Welcome to my blog to those who have not visited before! It’s my first post of 2020 and my first post for both INF530 and ETL401. I’ve been busy writing articles and preparing for conference presentations, alongside my full load at school, and have sorely neglected my reflection space. Time to get back into it – how can I ask my students to reflect as practitioners on an ongoing basis if I don’t do it myself?
Today’s post covers many aspects of your learning:
- Something topical in the news (news content always influences your work and practice in some way)
- Your module content in Weeks 1 and 2 of this session
- Example of a blog post and how to use the affordances of a blogging environment in the lead up to submission of your first blog post. You might notice that the images that I include at the top of each of my posts reflects the title of the post or the content.
At my weekly brekkie catch up with friends, we were discussing the dearth of information moving around via social media and other formats about COVID-19. It inevitably led to comments on panic buying of toilet paper, hand sanitizer, and other products people believed they needed to stockpile.
We also had a good laugh about the Coronavirus-related memes doing the rounds on social media, including the infographics showing how to wash your hands along to songs such as The Cat Empire’s ‘The Wine Song’, Toto’s ‘Africa‘, and even Lady Macbeth’s famous ‘Out, out damn spot’ monologue from Shakespeare’s Macbeth. I find Australians tend to use humour to reduce or dispel anxiety in times of crisis.
It led me to wonder (specifically given the content of INF530) why some were reacting the way they were to announcements of a pandemic; why some shared valid information based on research, and others resorted to belief in stories of “toilet paper shortages because of manufacturing shutdowns in China”. What sort of information was being promulgated out in the information landscape? Why were some online platforms and news agencies being factual and others being deliberately provocative?
What has interested me in particular is the sudden focus on pedagogies related to online and flexible learning in schools, as school closures begin to happen within Australia. I have been heartened by the sharing and generosity of my PLNs – teacher librarians and classroom educators alike – in providing resources, educational supports, and infographics to deliver online learning, and even a wonderful, calming checklist to work through as your school prepares for possible school closure (follow @kathleen_morris on Twitter – I love her work and her blog). NESCA (Neuropsychology and Educational Service for Children and Adolescents) in the US has gone as far as to provide a suggested routine for children during a time of prolonged school closure and the benefits this routine may give (see below).

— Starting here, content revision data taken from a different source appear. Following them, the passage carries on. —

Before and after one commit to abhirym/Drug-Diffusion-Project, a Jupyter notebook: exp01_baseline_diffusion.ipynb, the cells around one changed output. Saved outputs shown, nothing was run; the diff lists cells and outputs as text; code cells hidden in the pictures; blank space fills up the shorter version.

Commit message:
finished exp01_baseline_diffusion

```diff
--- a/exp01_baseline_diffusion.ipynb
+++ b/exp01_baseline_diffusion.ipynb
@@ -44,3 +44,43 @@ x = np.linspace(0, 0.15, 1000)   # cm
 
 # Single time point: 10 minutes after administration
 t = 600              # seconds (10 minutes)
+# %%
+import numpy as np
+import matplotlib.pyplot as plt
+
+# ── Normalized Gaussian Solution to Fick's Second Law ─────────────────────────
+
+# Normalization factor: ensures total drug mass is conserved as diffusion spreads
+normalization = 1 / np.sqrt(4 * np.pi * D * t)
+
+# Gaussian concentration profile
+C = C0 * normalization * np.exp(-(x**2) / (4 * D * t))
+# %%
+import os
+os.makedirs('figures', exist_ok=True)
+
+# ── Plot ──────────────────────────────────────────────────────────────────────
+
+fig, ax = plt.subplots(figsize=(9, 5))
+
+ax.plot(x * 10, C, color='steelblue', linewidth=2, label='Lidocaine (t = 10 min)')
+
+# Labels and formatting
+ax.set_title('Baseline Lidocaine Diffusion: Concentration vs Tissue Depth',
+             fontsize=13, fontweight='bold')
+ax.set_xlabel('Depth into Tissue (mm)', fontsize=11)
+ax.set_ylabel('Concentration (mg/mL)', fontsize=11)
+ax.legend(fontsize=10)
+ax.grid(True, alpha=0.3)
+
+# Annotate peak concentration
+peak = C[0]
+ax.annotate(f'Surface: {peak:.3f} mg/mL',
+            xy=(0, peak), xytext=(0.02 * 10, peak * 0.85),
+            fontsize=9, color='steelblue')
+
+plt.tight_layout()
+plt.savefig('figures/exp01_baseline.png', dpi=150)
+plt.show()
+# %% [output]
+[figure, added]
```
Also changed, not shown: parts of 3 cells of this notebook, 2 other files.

And now, some content specific considerations for INF530 and ETL401…
Module 1.3 – Information technology has led to a participatory nature of knowledge acquisition and how we engage with it to learn. In our era of “fake news”, “alternate facts”, and scare mongering, consider the “ubiquity of information” and use of social media being prevalent. How does this relate to Thomas and Seely Brown’s concept of a ‘new culture of learning’? How specifically does this look around dissemination of information and reaction to information around COVID-19?
Module 1.4 – Global connectedness: has this helped or hindered what is happening right now? Has it improved our interaction with information for better or worse? Are we informed or are we alarmed? Social media and online searches continue to feed the beast within – with algorithms learning how we search. Your Google search on COVID-19 using a specific set of search terms could be quite different to your friend’s exact same Google search – one can have factual info and one can feed the panicked mind!

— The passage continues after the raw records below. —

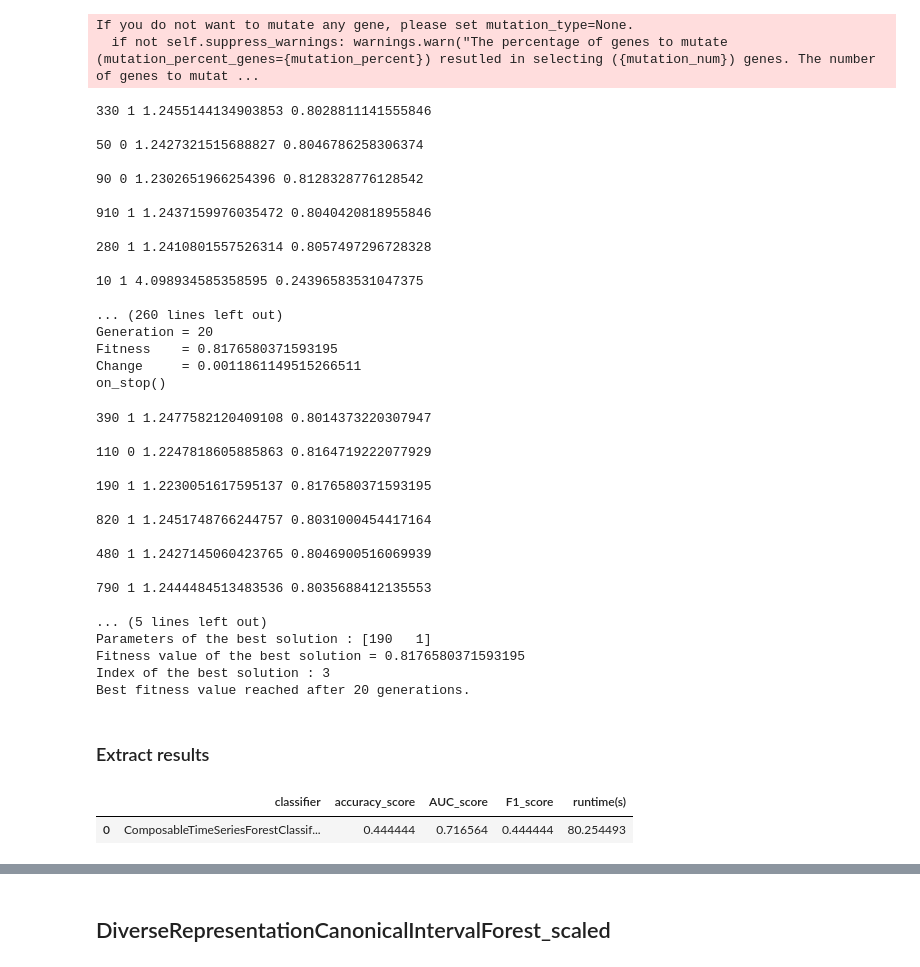
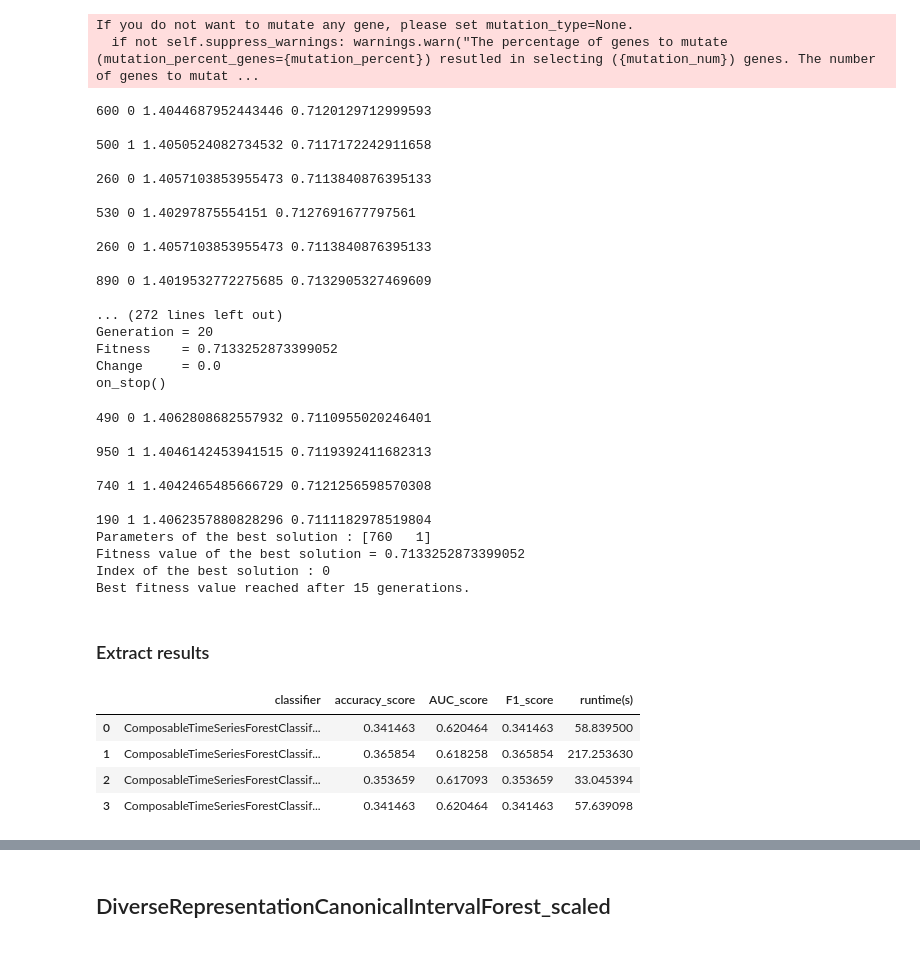
Before and after one commit to erjieyong/Data_Science_Projects, a Jupyter notebook: CogPilot_Challenge/starterCode/ppg_split_pilot.ipynb, the cells around one changed output, grey strips where cells are left out. Drawn from its saved outputs; the diff is of its cells as text; code cells hidden in the pictures.

```diff
--- a/CogPilot_Challenge/starterCode/ppg_split_pilot.ipynb
+++ b/CogPilot_Challenge/starterCode/ppg_split_pilot.ipynb
@@ -1085,6 +1085,17 @@ for train, test in gss.split(df_combined_subject_20s_scaled["normalised_pulse"],
   X_test.append(df_combined_subject_20s_scaled.loc[test,["normalised_pulse"]])
   y_train.append(df_combined_subject_20s_scaled.loc[train,"difficulty"].astype("string"))
   y_test.append(df_combined_subject_20s_scaled.loc[test,"difficulty"].astype("string"))
+# %%
+# PREPAREING DATA BASED ON SPLIT IN RESP
+# Remove 'cp030' as it is the longest and has to be in the train data
+test_subj = ['cp004', 'cp005', 'cp014', 'cp015', 'cp023', 'cp024', 'cp039', 'cp042',
+ 'cp008', 'cp016', 'cp018', 'cp029', 'cp043', 'cp009', 'cp017', 'cp019',
+ 'cp025']
+# %%
+X_train[0]=df_combined_subject_20s_scaled[["normalised_pulse"]][~df_combined_subject_20s_scaled["subject"].isin(test_subj)]
+X_test[0]=df_combined_subject_20s_scaled[["normalised_pulse"]][df_combined_subject_20s_scaled["subject"].isin(test_subj)]
+y_train[0]=df_combined_subject_20s_scaled["difficulty"][~df_combined_subject_20s_scaled["subject"].isin(test_subj)]
+y_test[0]=df_combined_subject_20s_scaled["difficulty"][df_combined_subject_20s_scaled["subject"].isin(test_subj)]
 # %% [markdown]
 ## ComposableTimeSeriesForestClassifier_scaled
 # %%
@@ -1196,22 +1207,22 @@ If you do not want to mutate any gene, please set mutation_type=None.
 # %%
 ga_instance.run()
 # %% [output]
-330 1 1.2455144134903853 0.8028811141555846
+600 0 1.4044687952443446 0.7120129712999593
 
-50 0 1.2427321515688827 0.8046786258306374
+500 1 1.4050524082734532 0.7117172242911658
 
-90 0 1.2302651966254396 0.8128328776128542
+260 0 1.4057103853955473 0.7113840876395133
 
-910 1 1.2437159976035472 0.8040420818955846
+530 0 1.40297875554151 0.7127691677797561
 
-280 1 1.2410801557526314 0.8057497296728328
+260 0 1.4057103853955473 0.7113840876395133
 
-10 1 4.098934585358595 0.24396583531047375
+890 0 1.4019532772275685 0.7132905327469609
 
-... (260 lines left out)
+... (272 lines left out)
 Generation = 20
-Fitness    = 0.8176580371593195
-Change     = 0.0011861149515266511
+Fitness    = 0.7133252873399052
+Change     = 0.0
 on_stop()
 # %%
 solution, solution_fitness, solution_idx = ga_instance.best_solution()
@@ -1221,44 +1232,41 @@ print("Index of the best solution : {solution_idx}".format(solution_idx=solution
 if ga_instance.best_solution_generation != -1:
     print("Best fitness value reached after {best_solution_generation} generations.".format(best_solution_generation=ga_instance.best_solution_generation))
 # %% [output]
-390 1 1.2477582120409108 0.8014373220307947
+490 0 1.4062808682557932 0.7110955020246401
 
-110 0 1.2247818605885863 0.8164719222077929
+950 1 1.4046142453941515 0.7119392411682313
 
-190 1 1.2230051617595137 0.8176580371593195
+740 1 1.4042465485666729 0.7121256598570308
 
-820 1 1.2451748766244757 0.8031000454417164
-
-480 1 1.2427145060423765 0.8046900516069939
-
-790 1 1.2444484513483536 0.8035688412135553
-
-... (5 lines left out)
-Parameters of the best solution : [190   1]
-Fitness value of the best solution = 0.8176580371593195
-Index of the best solution : 3
-Best fitness value reached after 20 generations.
+190 1 1.4062357880828296 0.7111182978519804
+Parameters of the best solution : [760   1]
+Fitness value of the best solution = 0.7133252873399052
+Index of the best solution : 0
+Best fitness value reached after 15 generations.
 # %% [markdown]
 ### Extract results
 # %%
 #extract y_pred out and classes
 start = time.time()
 clf = PaddingTransformer() * ComposableTimeSeriesForestClassifier(
             estimator=time_series_tree,
             n_estimators=190, #we continue using this first instead of 40 because the result is still worse than 100. We will do more generation later
             bootstrap= True,
             oob_score=True,
             random_state=1,
             n_jobs=-1,
             )
 clf.fit(X_train[0], y_train[0])
 y_pred_proba = clf.predict_proba(X_test[0])
 end = time.time()
 
-log_result("ComposableTimeSeriesForestClassifier_scaled_optim", clf.classes_, y_test[0], y_pred_proba, end-start)
+log_result("ComposableTimeSeriesForestClassifier_scaled_optim190", clf.classes_, y_test[0], y_pred_proba, end-start)
 # %% [output]
 |  | classifier | accuracy_score | AUC_score | F1_score | runtime(s) |
-| 0 | ComposableTimeSeriesForestClassif... | 0.444444 | 0.716564 | 0.444444 | 80.254493 |
+| 0 | ComposableTimeSeriesForestClassif... | 0.341463 | 0.620464 | 0.341463 | 58.839500 |
+| 1 | ComposableTimeSeriesForestClassif... | 0.365854 | 0.618258 | 0.365854 | 217.253630 |
+| 2 | ComposableTimeSeriesForestClassif... | 0.353659 | 0.617093 | 0.353659 | 33.045394 |
+| 3 | ComposableTimeSeriesForestClassif... | 0.341463 | 0.620464 | 0.341463 | 57.639098 |
 # %%
 # y_pred_proba = clf.predict_proba(X_train[0])
 # end = time.time()
```
Also changed, not shown: parts of 5 cells of this notebook, 4 other files.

Module 1.5: How many of you are digitally literate and can navigate through the myriad of tools out there safely? Are you consulting reliable, fact based news sources like the ABC and The Guardian; agencies such as your health organisation; or are you relying on updates from Reddit?
Considering all of this, how is this information landscape in your own working environments having an impact?
Module 2.1: How are people sharing information? In the usual way, humour is being used to share information related to COVID-19, hygiene, and ways to understand how the virus is spreading.
Module 2.2: Floridi’s ‘information landscape’: how has this contributed to our knowledge of the COVID-19 virus in comparison to what people knew and how they knew it during the Spanish Flu pandemic? Is getting information faster and easier via the multiple delivery modes available more efficient or just adding to the “infowhelm” and panic mongering?
Module 2.3: The information environment: Will this be an advantage as some move to self-isolation? Can we harness the information environment to work for us as we try to minimise contact with others and work from home? How is this affordance helping us to continue to study and teach? What sort of culture is developing from the information environment we are living in? How as a TL can YOU be part of this?
Module 2.5: As new teacher librarians, you need to consider why it is important that you have an understanding of the broader information landscape. How do you feel it will affect your role as the TL? And how do you as a teacher instil calm amongst your school community (especially students) in a time of possible infowhelm and anxiety?
Consider what I have posed here. Share your ideas with me in the Comments section below to participate in the conversation!
Floridi, L. (2007). A look into the future impact of ICT on our lives. The Information Society, 23, 59-64. DOI: 10.1080/01972240601059094
Thomas, D., & Brown, J. S. (2011). A new culture of learning: Cultivating the imagination for a world of constant change (Vol. 219). Lexington, KY: CreateSpace.